_WHAT IS REQUIRED_
Restate the whole listing exactly, leaving nothing out.

_GIVEN RECORDS_

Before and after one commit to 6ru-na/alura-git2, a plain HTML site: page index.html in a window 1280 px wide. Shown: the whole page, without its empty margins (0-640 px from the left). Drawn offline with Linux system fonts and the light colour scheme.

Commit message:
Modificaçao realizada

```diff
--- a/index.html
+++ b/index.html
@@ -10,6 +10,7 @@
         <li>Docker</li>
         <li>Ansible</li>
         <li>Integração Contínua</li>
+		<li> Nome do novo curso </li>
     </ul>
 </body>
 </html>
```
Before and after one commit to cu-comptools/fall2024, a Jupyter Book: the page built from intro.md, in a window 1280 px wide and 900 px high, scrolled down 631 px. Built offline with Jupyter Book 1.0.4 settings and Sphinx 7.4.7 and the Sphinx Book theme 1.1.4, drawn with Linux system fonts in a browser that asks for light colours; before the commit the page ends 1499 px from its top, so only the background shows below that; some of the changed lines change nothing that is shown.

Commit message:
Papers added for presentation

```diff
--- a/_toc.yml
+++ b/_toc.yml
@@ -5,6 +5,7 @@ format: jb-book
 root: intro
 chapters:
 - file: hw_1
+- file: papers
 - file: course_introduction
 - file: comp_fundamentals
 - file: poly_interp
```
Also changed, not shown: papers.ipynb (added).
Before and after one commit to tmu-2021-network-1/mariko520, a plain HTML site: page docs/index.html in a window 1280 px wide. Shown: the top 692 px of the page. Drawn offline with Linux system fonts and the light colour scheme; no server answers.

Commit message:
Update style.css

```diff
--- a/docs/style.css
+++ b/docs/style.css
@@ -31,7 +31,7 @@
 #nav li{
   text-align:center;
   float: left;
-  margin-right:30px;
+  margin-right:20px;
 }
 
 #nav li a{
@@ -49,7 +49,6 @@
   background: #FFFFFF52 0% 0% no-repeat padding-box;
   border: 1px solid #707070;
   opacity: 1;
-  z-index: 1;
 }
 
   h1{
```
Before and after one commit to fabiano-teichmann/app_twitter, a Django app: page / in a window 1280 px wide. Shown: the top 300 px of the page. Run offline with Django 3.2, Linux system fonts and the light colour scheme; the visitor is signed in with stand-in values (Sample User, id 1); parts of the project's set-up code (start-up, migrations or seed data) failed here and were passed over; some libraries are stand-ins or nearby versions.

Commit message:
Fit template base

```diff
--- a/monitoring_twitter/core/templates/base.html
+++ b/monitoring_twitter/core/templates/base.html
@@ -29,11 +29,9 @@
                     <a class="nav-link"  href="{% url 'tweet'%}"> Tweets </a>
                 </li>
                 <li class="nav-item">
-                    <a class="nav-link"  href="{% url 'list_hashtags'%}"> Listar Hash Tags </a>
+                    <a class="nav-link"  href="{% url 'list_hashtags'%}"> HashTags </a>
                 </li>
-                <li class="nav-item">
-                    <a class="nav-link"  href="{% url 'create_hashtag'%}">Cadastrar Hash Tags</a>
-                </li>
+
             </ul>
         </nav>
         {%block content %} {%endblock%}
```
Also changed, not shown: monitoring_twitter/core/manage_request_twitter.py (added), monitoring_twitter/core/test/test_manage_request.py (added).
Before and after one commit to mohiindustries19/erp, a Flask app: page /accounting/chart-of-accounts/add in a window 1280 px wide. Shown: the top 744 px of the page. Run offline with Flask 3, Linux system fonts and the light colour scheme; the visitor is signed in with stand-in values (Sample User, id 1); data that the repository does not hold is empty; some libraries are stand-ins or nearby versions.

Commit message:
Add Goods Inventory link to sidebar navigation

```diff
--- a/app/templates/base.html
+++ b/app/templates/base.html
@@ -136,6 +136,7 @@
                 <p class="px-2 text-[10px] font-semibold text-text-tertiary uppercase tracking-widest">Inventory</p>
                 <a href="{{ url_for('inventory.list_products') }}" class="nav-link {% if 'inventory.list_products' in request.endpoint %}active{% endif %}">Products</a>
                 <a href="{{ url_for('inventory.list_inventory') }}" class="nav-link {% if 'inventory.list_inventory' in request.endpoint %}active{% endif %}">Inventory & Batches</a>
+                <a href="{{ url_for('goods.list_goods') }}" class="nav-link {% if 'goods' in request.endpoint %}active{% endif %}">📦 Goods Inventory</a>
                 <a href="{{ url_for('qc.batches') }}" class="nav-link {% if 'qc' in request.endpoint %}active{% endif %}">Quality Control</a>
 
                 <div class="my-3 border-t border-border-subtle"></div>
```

_TASK SOLUTION_
Before and after one commit to 6ru-na/alura-git2, a plain HTML site: page index.html in a window 1280 px wide. Shown: the whole page, without its empty margins (0-640 px from the left). Drawn offline with Linux system fonts and the light colour scheme.

Commit message:
Modificaçao realizada

```diff
--- a/index.html
+++ b/index.html
@@ -10,6 +10,7 @@
         <li>Docker</li>
         <li>Ansible</li>
         <li>Integração Contínua</li>
+		<li> Nome do novo curso </li>
     </ul>
 </body>
 </html>
```
Before and after one commit to cu-comptools/fall2024, a Jupyter Book: the page built from intro.md, in a window 1280 px wide and 900 px high, scrolled down 631 px. Built offline with Jupyter Book 1.0.4 settings and Sphinx 7.4.7 and the Sphinx Book theme 1.1.4, drawn with Linux system fonts in a browser that asks for light colours; before the commit the page ends 1499 px from its top, so only the background shows below that; some of the changed lines change nothing that is shown.

Commit message:
Papers added for presentation

```diff
--- a/_toc.yml
+++ b/_toc.yml
@@ -5,6 +5,7 @@ format: jb-book
 root: intro
 chapters:
 - file: hw_1
+- file: papers
 - file: course_introduction
 - file: comp_fundamentals
 - file: poly_interp
```
Also changed, not shown: papers.ipynb (added).
Before and after one commit to tmu-2021-network-1/mariko520, a plain HTML site: page docs/index.html in a window 1280 px wide. Shown: the top 692 px of the page. Drawn offline with Linux system fonts and the light colour scheme; no server answers.

Commit message:
Update style.css

```diff
--- a/docs/style.css
+++ b/docs/style.css
@@ -31,7 +31,7 @@
 #nav li{
   text-align:center;
   float: left;
-  margin-right:30px;
+  margin-right:20px;
 }
 
 #nav li a{
@@ -49,7 +49,6 @@
   background: #FFFFFF52 0% 0% no-repeat padding-box;
   border: 1px solid #707070;
   opacity: 1;
-  z-index: 1;
 }
 
   h1{
```
Before and after one commit to fabiano-teichmann/app_twitter, a Django app: page / in a window 1280 px wide. Shown: the top 300 px of the page. Run offline with Django 3.2, Linux system fonts and the light colour scheme; the visitor is signed in with stand-in values (Sample User, id 1); parts of the project's set-up code (start-up, migrations or seed data) failed here and were passed over; some libraries are stand-ins or nearby versions.

Commit message:
Fit template base

```diff
--- a/monitoring_twitter/core/templates/base.html
+++ b/monitoring_twitter/core/templates/base.html
@@ -29,11 +29,9 @@
                     <a class="nav-link"  href="{% url 'tweet'%}"> Tweets </a>
                 </li>
                 <li class="nav-item">
-                    <a class="nav-link"  href="{% url 'list_hashtags'%}"> Listar Hash Tags </a>
+                    <a class="nav-link"  href="{% url 'list_hashtags'%}"> HashTags </a>
                 </li>
-                <li class="nav-item">
-                    <a class="nav-link"  href="{% url 'create_hashtag'%}">Cadastrar Hash Tags</a>
-                </li>
+
             </ul>
         </nav>
         {%block content %} {%endblock%}
```
Also changed, not shown: monitoring_twitter/core/manage_request_twitter.py (added), monitoring_twitter/core/test/test_manage_request.py (added).
Before and after one commit to mohiindustries19/erp, a Flask app: page /accounting/chart-of-accounts/add in a window 1280 px wide. Shown: the top 744 px of the page. Run offline with Flask 3, Linux system fonts and the light colour scheme; the visitor is signed in with stand-in values (Sample User, id 1); data that the repository does not hold is empty; some libraries are stand-ins or nearby versions.

Commit message:
Add Goods Inventory link to sidebar navigation

```diff
--- a/app/templates/base.html
+++ b/app/templates/base.html
@@ -136,6 +136,7 @@
                 <p class="px-2 text-[10px] font-semibold text-text-tertiary uppercase tracking-widest">Inventory</p>
                 <a href="{{ url_for('inventory.list_products') }}" class="nav-link {% if 'inventory.list_products' in request.endpoint %}active{% endif %}">Products</a>
                 <a href="{{ url_for('inventory.list_inventory') }}" class="nav-link {% if 'inventory.list_inventory' in request.endpoint %}active{% endif %}">Inventory & Batches</a>
+                <a href="{{ url_for('goods.list_goods') }}" class="nav-link {% if 'goods' in request.endpoint %}active{% endif %}">📦 Goods Inventory</a>
                 <a href="{{ url_for('qc.batches') }}" class="nav-link {% if 'qc' in request.endpoint %}active{% endif %}">Quality Control</a>
 
                 <div class="my-3 border-t border-border-subtle"></div>
```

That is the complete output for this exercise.